Instead of judging yourself for having a hard time being productive, recognize and acknowledge that we are in uncharted territory and that you are worried about the world. Then, take a deep breath, check in with yourself, and try to determine what loving act of self-care you could do for yourself. Instead of trying to push away the discomfort so that you can focus back on your work, acknowledge it, breathe into it, and take care of yourself.
Still, on a practical level, if you are working from home, you do have some need to be productive. So, another approach you might want to experiment with is the Pomodoro Technique. This technique, which was developed by Francesco Cirillo, involves breaking up your work into increments of 30 minutes. During those blocks of time, your goal is to set a timer for 25 minutes. You will then work on your task for those 25 minutes, and stop when the timer goes off. Put a checkmark on a piece of paper, and then give yourself a five minute break. That 30 minute block is called a Pomodoro. After you have completed four pomodoros, take a longer break of 15-30 minutes.
The idea behind this method is that the 25 minutes encourages you to work with greater urgency. After all, if you know that you’re only going to be working on the task for 25 minutes, it will likely make you less prone self-distraction. For example, if you find thoughts or worries coming up as you are working, you can practice mindfulness and gently let them go, coming back to the present. With this system, you’ll know that you can go back to thinking about them during your break. This might help you to be focused during that relatively short time period, and then enjoy the recharging of taking frequent breaks throughout your day.
If you find that four Pomodoros is too much given what’s going on, then you might want to tweak this approach. Perhaps you can try out two and then take your longer break.

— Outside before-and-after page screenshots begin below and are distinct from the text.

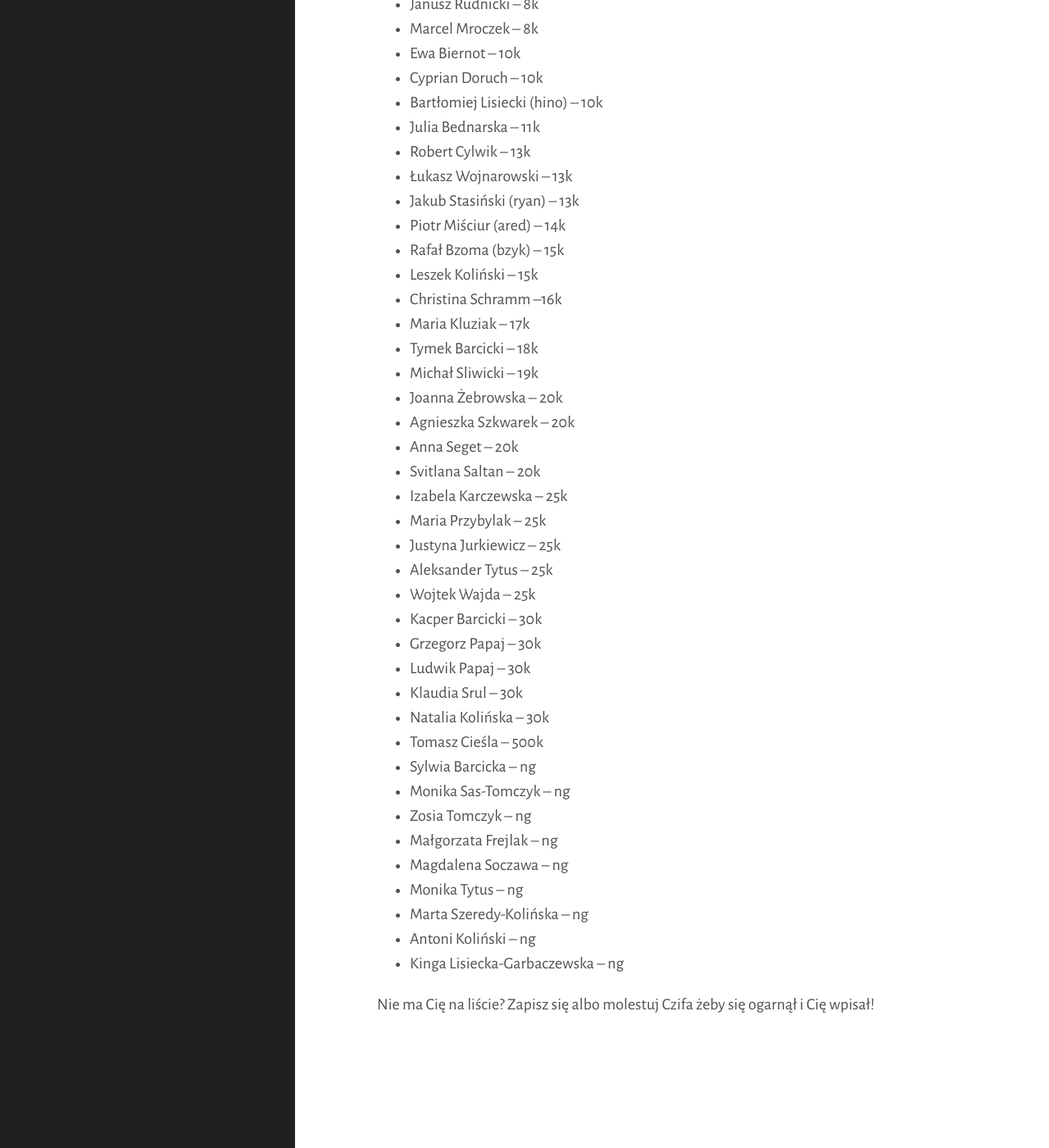
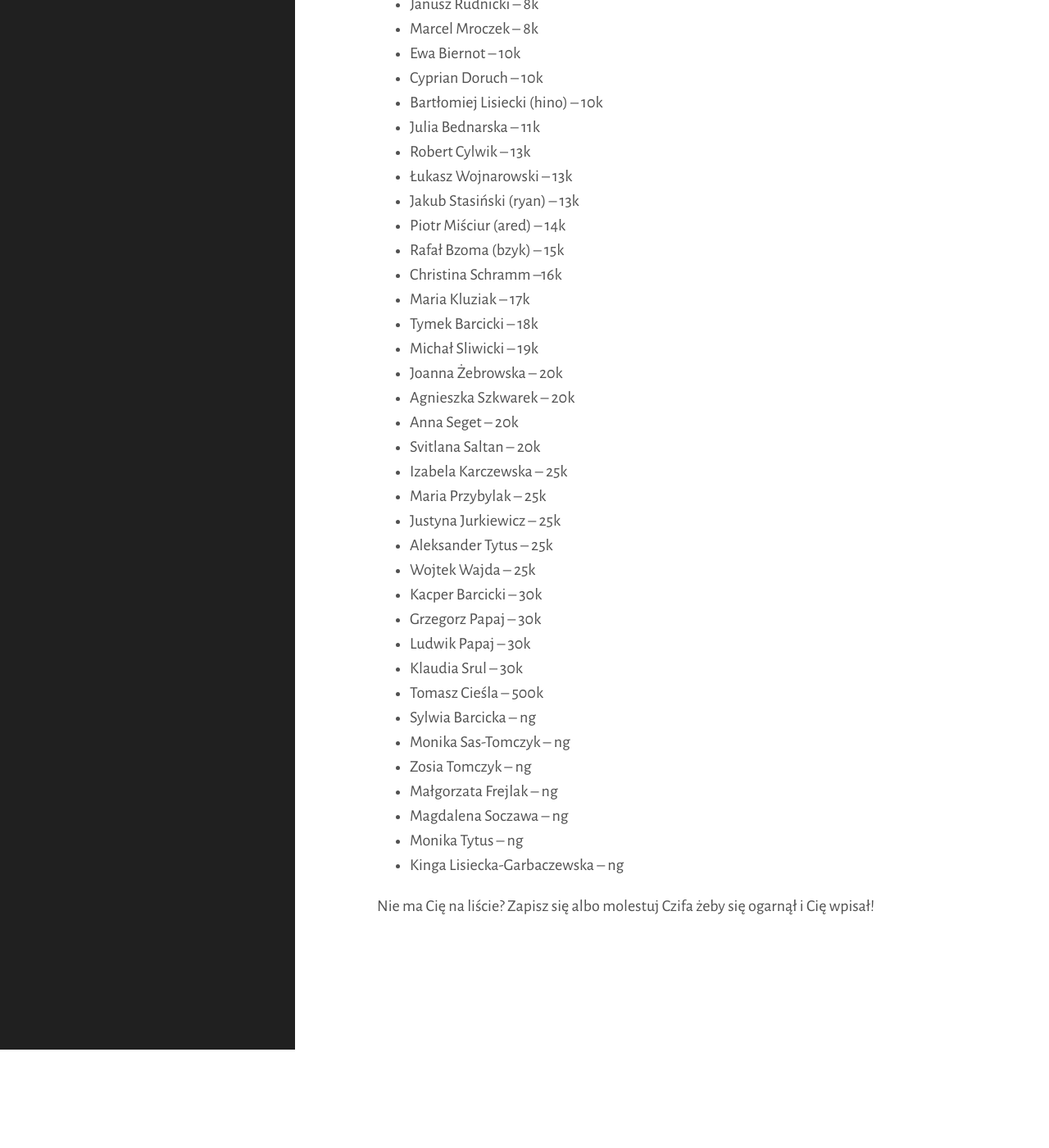
Before and after one commit to tasuki/lsg, a Jekyll site: the page built from zarejestrowani.md, in a window 1280 px wide and 1400 px high, scrolled down 1390 px. Shown: the whole window at 82% size. Built offline with Jekyll 4.4.1, drawn with Linux system fonts in a browser that asks for light colours; nearby versions of some CDN libraries; after the commit the page ends 2670 px from its top, so only the background shows below that; some of the changed text lies outside the part shown.

Commit message:
Update zarejestrowani.md

```diff
--- a/zarejestrowani.md
+++ b/zarejestrowani.md
@@ -58,7 +58,6 @@ Zarejestrowani uczestnicy (mniej więcej wg siły):
 - Jakub Stasiński (ryan) -- 13k
 - Piotr Miściur (ared) -- 14k
 - Rafał Bzoma (bzyk) -- 15k
-- Leszek Koliński -- 15k
 - Christina Schramm --16k
 - Maria Kluziak -- 17k
 - Tymek Barcicki -- 18k
@@ -76,7 +75,6 @@ Zarejestrowani uczestnicy (mniej więcej wg siły):
 - Grzegorz Papaj -- 30k
 - Ludwik Papaj -- 30k
 - Klaudia Srul -- 30k
-- Natalia Kolińska -- 30k
 - Tomasz Cieśla -- 500k
 - Sylwia Barcicka -- ng
 - Monika Sas-Tomczyk -- ng
@@ -84,8 +82,6 @@ Zarejestrowani uczestnicy (mniej więcej wg siły):
 - Małgorzata Frejlak -- ng
 - Magdalena Soczawa -- ng
 - Monika Tytus -- ng
-- Marta Szeredy-Kolińska -- ng
-- Antoni Koliński -- ng
 - Kinga Lisiecka-Garbaczewska -- ng
 
 
```
Also changed, not shown: other parts of zarejestrowani.md (+1 -1 lines).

The important thing is to be gentle with yourself and know that you’re doing the best you can.
Dr. Patricia Thompson